    I do like a lot of these! The mechanic can be combined with a lot of different types of creature and enter/leave battlefield effects so there's quite a bit of design space.

    I have a personal expectation, that anything that looks like a "fixed" Lotus Petal, is going to be broken. Admittedly, that may only be true in eternal formats, in standard Glittering Totem may be fine.

    1. The only thing that might make the 2-life Glittering Totem printable is how unlikely you are to get two of them in your opening hand. I suppose it also matters to the format how many cards become too good when you cast them a turn earlier. IDK. Probably busted.

    2. I'm genuinely not sure. It seems like ONE lotus petal shouldn't make a big difference to a format, especially if it produces colourless. Most of the uses depend on having a critical mass of fast mana and combo pieces, especially ones which allow you to recur the fast mana from a graveyard.

      But on the other hand, wizards seem to have followed the principle of NOT printing any 0-cost mana-producing non-lands of any sort.

      Maybe the problem is, if it's not broken, it tends not to be useful? I'm not sure.

  2. This seems like a fun mechanic. I'm not a big fan of the wellspring and and cleric with the higher jury-rig cost but I might feel differently if the first set in the block had lots of jury-rig and they were in the second set.
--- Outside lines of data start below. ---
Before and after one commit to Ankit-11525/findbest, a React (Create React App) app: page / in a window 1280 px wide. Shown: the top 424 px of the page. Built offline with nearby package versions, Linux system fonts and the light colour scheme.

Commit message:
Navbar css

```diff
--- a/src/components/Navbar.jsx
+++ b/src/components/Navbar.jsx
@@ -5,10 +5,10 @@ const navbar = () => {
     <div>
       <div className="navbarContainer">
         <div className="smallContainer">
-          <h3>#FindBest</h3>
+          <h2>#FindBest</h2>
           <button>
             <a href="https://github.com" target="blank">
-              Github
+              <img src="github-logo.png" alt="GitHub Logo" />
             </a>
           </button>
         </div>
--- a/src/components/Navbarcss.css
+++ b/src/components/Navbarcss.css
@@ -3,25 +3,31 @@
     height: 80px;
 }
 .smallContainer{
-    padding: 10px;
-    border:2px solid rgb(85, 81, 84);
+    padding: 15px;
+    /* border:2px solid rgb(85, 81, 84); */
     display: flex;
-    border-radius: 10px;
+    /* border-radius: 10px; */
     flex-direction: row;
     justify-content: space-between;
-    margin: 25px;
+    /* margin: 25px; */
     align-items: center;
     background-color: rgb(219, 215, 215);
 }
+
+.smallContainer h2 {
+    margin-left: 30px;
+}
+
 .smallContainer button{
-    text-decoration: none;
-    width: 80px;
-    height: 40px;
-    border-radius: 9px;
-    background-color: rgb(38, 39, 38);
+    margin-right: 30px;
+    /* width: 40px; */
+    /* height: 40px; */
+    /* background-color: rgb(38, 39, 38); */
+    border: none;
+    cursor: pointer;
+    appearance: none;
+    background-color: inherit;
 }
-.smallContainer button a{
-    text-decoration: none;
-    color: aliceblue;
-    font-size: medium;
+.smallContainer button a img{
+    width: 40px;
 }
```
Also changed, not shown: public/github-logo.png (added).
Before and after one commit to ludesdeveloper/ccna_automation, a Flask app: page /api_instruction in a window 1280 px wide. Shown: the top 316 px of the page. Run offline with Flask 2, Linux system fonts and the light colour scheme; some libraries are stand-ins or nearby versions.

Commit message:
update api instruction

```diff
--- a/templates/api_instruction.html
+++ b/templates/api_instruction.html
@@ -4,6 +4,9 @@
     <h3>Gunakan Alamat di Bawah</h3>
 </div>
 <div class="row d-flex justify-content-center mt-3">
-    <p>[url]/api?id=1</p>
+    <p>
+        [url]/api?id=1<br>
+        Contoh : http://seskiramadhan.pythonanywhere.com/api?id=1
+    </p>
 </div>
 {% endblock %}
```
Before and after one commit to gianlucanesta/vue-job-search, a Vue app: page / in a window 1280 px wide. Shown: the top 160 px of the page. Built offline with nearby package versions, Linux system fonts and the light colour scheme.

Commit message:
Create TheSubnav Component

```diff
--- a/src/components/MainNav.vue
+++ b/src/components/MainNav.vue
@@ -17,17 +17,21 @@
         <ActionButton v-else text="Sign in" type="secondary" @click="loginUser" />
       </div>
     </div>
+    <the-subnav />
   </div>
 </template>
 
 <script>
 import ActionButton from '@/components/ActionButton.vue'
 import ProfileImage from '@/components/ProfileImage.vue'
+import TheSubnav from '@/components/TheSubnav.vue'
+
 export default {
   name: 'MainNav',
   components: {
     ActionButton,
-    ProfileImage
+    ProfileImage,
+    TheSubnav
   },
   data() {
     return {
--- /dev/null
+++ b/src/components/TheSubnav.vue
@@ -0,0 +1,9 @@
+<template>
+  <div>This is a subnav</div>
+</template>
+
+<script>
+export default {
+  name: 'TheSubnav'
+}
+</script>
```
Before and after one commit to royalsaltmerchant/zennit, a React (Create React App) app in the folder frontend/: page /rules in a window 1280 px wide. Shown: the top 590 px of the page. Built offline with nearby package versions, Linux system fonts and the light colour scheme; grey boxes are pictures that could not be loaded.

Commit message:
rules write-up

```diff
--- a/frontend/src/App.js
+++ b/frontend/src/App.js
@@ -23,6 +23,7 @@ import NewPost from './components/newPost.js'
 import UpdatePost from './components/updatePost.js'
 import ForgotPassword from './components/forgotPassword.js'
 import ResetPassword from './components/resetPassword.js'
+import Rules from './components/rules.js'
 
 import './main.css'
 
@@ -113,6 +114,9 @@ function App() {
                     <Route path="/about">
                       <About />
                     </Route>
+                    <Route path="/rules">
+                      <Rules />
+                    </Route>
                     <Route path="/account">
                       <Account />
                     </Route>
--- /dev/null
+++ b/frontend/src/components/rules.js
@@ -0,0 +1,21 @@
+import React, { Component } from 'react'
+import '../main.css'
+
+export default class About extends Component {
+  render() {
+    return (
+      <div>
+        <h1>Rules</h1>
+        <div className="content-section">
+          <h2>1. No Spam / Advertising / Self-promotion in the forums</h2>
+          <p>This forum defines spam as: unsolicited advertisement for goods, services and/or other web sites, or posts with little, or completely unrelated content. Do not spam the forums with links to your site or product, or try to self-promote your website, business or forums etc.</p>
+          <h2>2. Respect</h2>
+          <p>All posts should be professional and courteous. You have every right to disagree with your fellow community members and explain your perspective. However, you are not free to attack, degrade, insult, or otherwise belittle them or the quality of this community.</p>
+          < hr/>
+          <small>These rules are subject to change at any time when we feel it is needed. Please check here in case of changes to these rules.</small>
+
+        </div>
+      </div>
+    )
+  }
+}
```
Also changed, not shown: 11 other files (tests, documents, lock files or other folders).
My favorite ones here are the Imperial Guard and Battlefield Engineer.

  3. Replies
    1. I don't like giving lords to mechanics defined by a downside that remove the downside (see also Lord of the Unreal).

    2. I'd prefer to obviate the downside in another way, such as "Whenever a Jury-Rigger permanent you control dies, draw two cards."

  4. Great mechanic, and largely great designs, except for Desert Drakerunner which has active dis-synergy with its own ability.

    1. It is very believable that Dash could have started out as this mechanic, and been developed to its current state.

  5. The comparison to Dash makes me wonder how difficult this may be to develop. Losing an entire card worth of value means that the Jury-Rig costs will have to be quiet a lot lower to compensate. But will this make extremely fast aggro or combo decks the only beneficiaries of this mechanic?

  6. I like this, but I wonder if it wouldn't just be better to go the Dash route. The drawback of using it only once is nice, and makes it very easy to push - but it means the costs are so aggressive (generally) that it would have a much higher variance in how good it is on a board for its Jury-Rig cost, compared to Dash. In addition, it has far more negative feelings. There's a reason Dash returned to hand rather than sacrificed, I think.

    Still, this is a fascinating mechanic and I think it's very promising.